Description of the task: Reproduce each entry below exactly, without omitting any.

══ Extracted material ══

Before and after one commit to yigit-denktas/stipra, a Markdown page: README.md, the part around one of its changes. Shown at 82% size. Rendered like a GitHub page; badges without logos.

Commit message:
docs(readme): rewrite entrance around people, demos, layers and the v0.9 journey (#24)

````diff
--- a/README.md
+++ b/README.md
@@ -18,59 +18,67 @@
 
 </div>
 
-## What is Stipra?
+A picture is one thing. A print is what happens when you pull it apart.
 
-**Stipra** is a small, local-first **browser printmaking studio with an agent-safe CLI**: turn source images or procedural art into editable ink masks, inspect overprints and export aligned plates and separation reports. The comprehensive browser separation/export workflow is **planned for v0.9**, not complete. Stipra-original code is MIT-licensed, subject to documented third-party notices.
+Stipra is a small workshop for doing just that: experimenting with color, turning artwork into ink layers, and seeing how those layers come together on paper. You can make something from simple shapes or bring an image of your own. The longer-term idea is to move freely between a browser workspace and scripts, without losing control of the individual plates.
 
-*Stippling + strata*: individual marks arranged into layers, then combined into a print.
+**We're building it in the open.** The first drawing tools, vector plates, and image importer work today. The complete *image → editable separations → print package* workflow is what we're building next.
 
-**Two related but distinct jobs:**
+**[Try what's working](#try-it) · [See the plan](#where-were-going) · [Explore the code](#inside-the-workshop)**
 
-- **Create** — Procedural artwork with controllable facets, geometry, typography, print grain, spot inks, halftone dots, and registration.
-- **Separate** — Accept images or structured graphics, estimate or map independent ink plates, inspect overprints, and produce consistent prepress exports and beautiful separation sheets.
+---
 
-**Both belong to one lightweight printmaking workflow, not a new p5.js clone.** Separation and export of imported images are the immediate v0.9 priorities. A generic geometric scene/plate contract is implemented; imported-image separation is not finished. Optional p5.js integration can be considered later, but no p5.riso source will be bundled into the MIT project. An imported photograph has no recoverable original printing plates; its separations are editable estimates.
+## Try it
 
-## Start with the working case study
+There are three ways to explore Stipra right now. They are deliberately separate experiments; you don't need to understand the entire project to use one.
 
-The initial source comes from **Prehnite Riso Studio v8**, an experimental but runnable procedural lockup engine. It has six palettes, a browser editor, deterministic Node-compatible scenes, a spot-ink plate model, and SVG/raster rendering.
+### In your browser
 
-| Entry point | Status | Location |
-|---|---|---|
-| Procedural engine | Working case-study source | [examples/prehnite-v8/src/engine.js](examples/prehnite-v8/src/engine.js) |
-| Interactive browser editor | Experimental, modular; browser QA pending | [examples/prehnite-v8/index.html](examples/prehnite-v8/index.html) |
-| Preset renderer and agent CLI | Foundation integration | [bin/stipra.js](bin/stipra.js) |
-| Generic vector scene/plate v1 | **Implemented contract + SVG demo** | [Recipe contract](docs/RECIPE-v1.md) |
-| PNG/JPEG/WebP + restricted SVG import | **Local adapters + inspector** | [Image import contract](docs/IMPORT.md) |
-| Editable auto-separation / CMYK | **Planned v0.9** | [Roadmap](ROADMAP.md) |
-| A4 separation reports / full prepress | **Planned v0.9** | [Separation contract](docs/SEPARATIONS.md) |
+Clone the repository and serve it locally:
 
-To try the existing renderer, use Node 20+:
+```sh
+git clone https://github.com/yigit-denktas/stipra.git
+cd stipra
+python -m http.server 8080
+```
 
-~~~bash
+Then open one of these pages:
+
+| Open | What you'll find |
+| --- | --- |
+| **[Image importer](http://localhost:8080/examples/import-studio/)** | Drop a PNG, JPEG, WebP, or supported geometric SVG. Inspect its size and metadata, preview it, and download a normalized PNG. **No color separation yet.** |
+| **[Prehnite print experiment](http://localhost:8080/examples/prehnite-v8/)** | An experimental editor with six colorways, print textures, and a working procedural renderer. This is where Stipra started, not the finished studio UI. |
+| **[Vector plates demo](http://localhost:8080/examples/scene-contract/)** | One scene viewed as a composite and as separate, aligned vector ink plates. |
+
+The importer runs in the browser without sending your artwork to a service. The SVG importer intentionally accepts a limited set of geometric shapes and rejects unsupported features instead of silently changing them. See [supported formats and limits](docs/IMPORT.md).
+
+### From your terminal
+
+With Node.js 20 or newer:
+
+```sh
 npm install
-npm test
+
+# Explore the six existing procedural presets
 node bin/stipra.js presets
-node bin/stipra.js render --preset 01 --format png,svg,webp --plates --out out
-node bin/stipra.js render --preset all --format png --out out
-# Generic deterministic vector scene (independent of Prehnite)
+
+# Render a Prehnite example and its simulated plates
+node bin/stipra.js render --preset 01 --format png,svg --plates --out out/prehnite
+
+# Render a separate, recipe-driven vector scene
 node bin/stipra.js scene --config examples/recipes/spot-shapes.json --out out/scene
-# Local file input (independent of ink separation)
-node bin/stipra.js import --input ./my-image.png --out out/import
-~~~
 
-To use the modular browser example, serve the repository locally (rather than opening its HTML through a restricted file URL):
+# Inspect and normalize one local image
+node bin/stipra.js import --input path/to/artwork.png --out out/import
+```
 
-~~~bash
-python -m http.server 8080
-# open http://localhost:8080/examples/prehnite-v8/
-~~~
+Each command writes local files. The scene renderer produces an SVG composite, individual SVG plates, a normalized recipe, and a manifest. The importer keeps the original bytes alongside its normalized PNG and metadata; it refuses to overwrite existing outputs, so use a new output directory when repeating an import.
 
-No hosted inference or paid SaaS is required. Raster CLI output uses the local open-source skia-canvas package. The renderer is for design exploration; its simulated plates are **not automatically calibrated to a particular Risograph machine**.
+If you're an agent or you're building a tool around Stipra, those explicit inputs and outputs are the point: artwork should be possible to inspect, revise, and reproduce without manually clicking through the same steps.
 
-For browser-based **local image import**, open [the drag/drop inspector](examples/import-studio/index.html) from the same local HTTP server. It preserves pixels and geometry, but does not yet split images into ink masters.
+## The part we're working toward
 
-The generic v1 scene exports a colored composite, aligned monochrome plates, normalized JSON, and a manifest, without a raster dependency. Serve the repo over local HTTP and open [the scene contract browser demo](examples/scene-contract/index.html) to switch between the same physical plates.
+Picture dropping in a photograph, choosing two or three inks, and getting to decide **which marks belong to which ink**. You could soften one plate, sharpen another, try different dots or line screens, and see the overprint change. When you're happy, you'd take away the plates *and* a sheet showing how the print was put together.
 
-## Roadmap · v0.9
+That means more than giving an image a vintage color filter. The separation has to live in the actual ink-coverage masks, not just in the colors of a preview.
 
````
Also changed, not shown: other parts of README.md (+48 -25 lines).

═══

Output of the exercise:
Before and after one commit to yigit-denktas/stipra, a Markdown page: README.md, the part around one of its changes. Shown at 82% size. Rendered like a GitHub page; badges without logos.

Commit message:
docs(readme): rewrite entrance around people, demos, layers and the v0.9 journey (#24)

````diff
--- a/README.md
+++ b/README.md
@@ -18,59 +18,67 @@
 
 </div>
 
-## What is Stipra?
+A picture is one thing. A print is what happens when you pull it apart.
 
-**Stipra** is a small, local-first **browser printmaking studio with an agent-safe CLI**: turn source images or procedural art into editable ink masks, inspect overprints and export aligned plates and separation reports. The comprehensive browser separation/export workflow is **planned for v0.9**, not complete. Stipra-original code is MIT-licensed, subject to documented third-party notices.
+Stipra is a small workshop for doing just that: experimenting with color, turning artwork into ink layers, and seeing how those layers come together on paper. You can make something from simple shapes or bring an image of your own. The longer-term idea is to move freely between a browser workspace and scripts, without losing control of the individual plates.
 
-*Stippling + strata*: individual marks arranged into layers, then combined into a print.
+**We're building it in the open.** The first drawing tools, vector plates, and image importer work today. The complete *image → editable separations → print package* workflow is what we're building next.
 
-**Two related but distinct jobs:**
+**[Try what's working](#try-it) · [See the plan](#where-were-going) · [Explore the code](#inside-the-workshop)**
 
-- **Create** — Procedural artwork with controllable facets, geometry, typography, print grain, spot inks, halftone dots, and registration.
-- **Separate** — Accept images or structured graphics, estimate or map independent ink plates, inspect overprints, and produce consistent prepress exports and beautiful separation sheets.
+---
 
-**Both belong to one lightweight printmaking workflow, not a new p5.js clone.** Separation and export of imported images are the immediate v0.9 priorities. A generic geometric scene/plate contract is implemented; imported-image separation is not finished. Optional p5.js integration can be considered later, but no p5.riso source will be bundled into the MIT project. An imported photograph has no recoverable original printing plates; its separations are editable estimates.
+## Try it
 
-## Start with the working case study
+There are three ways to explore Stipra right now. They are deliberately separate experiments; you don't need to understand the entire project to use one.
 
-The initial source comes from **Prehnite Riso Studio v8**, an experimental but runnable procedural lockup engine. It has six palettes, a browser editor, deterministic Node-compatible scenes, a spot-ink plate model, and SVG/raster rendering.
+### In your browser
 
-| Entry point | Status | Location |
-|---|---|---|
-| Procedural engine | Working case-study source | [examples/prehnite-v8/src/engine.js](examples/prehnite-v8/src/engine.js) |
-| Interactive browser editor | Experimental, modular; browser QA pending | [examples/prehnite-v8/index.html](examples/prehnite-v8/index.html) |
-| Preset renderer and agent CLI | Foundation integration | [bin/stipra.js](bin/stipra.js) |
-| Generic vector scene/plate v1 | **Implemented contract + SVG demo** | [Recipe contract](docs/RECIPE-v1.md) |
-| PNG/JPEG/WebP + restricted SVG import | **Local adapters + inspector** | [Image import contract](docs/IMPORT.md) |
-| Editable auto-separation / CMYK | **Planned v0.9** | [Roadmap](ROADMAP.md) |
-| A4 separation reports / full prepress | **Planned v0.9** | [Separation contract](docs/SEPARATIONS.md) |
+Clone the repository and serve it locally:
 
-To try the existing renderer, use Node 20+:
+```sh
+git clone https://github.com/yigit-denktas/stipra.git
+cd stipra
+python -m http.server 8080
+```
 
-~~~bash
+Then open one of these pages:
+
+| Open | What you'll find |
+| --- | --- |
+| **[Image importer](http://localhost:8080/examples/import-studio/)** | Drop a PNG, JPEG, WebP, or supported geometric SVG. Inspect its size and metadata, preview it, and download a normalized PNG. **No color separation yet.** |
+| **[Prehnite print experiment](http://localhost:8080/examples/prehnite-v8/)** | An experimental editor with six colorways, print textures, and a working procedural renderer. This is where Stipra started, not the finished studio UI. |
+| **[Vector plates demo](http://localhost:8080/examples/scene-contract/)** | One scene viewed as a composite and as separate, aligned vector ink plates. |
+
+The importer runs in the browser without sending your artwork to a service. The SVG importer intentionally accepts a limited set of geometric shapes and rejects unsupported features instead of silently changing them. See [supported formats and limits](docs/IMPORT.md).
+
+### From your terminal
+
+With Node.js 20 or newer:
+
+```sh
 npm install
-npm test
+
+# Explore the six existing procedural presets
 node bin/stipra.js presets
-node bin/stipra.js render --preset 01 --format png,svg,webp --plates --out out
-node bin/stipra.js render --preset all --format png --out out
-# Generic deterministic vector scene (independent of Prehnite)
+
+# Render a Prehnite example and its simulated plates
+node bin/stipra.js render --preset 01 --format png,svg --plates --out out/prehnite
+
+# Render a separate, recipe-driven vector scene
 node bin/stipra.js scene --config examples/recipes/spot-shapes.json --out out/scene
-# Local file input (independent of ink separation)
-node bin/stipra.js import --input ./my-image.png --out out/import
-~~~
 
-To use the modular browser example, serve the repository locally (rather than opening its HTML through a restricted file URL):
+# Inspect and normalize one local image
+node bin/stipra.js import --input path/to/artwork.png --out out/import
+```
 
-~~~bash
-python -m http.server 8080
-# open http://localhost:8080/examples/prehnite-v8/
-~~~
+Each command writes local files. The scene renderer produces an SVG composite, individual SVG plates, a normalized recipe, and a manifest. The importer keeps the original bytes alongside its normalized PNG and metadata; it refuses to overwrite existing outputs, so use a new output directory when repeating an import.
 
-No hosted inference or paid SaaS is required. Raster CLI output uses the local open-source skia-canvas package. The renderer is for design exploration; its simulated plates are **not automatically calibrated to a particular Risograph machine**.
+If you're an agent or you're building a tool around Stipra, those explicit inputs and outputs are the point: artwork should be possible to inspect, revise, and reproduce without manually clicking through the same steps.
 
-For browser-based **local image import**, open [the drag/drop inspector](examples/import-studio/index.html) from the same local HTTP server. It preserves pixels and geometry, but does not yet split images into ink masters.
+## The part we're working toward
 
-The generic v1 scene exports a colored composite, aligned monochrome plates, normalized JSON, and a manifest, without a raster dependency. Serve the repo over local HTTP and open [the scene contract browser demo](examples/scene-contract/index.html) to switch between the same physical plates.
+Picture dropping in a photograph, choosing two or three inks, and getting to decide **which marks belong to which ink**. You could soften one plate, sharpen another, try different dots or line screens, and see the overprint change. When you're happy, you'd take away the plates *and* a sheet showing how the print was put together.
 
-## Roadmap · v0.9
+That means more than giving an image a vintage color filter. The separation has to live in the actual ink-coverage masks, not just in the colors of a preview.
 
````
Also changed, not shown: other parts of README.md (+48 -25 lines).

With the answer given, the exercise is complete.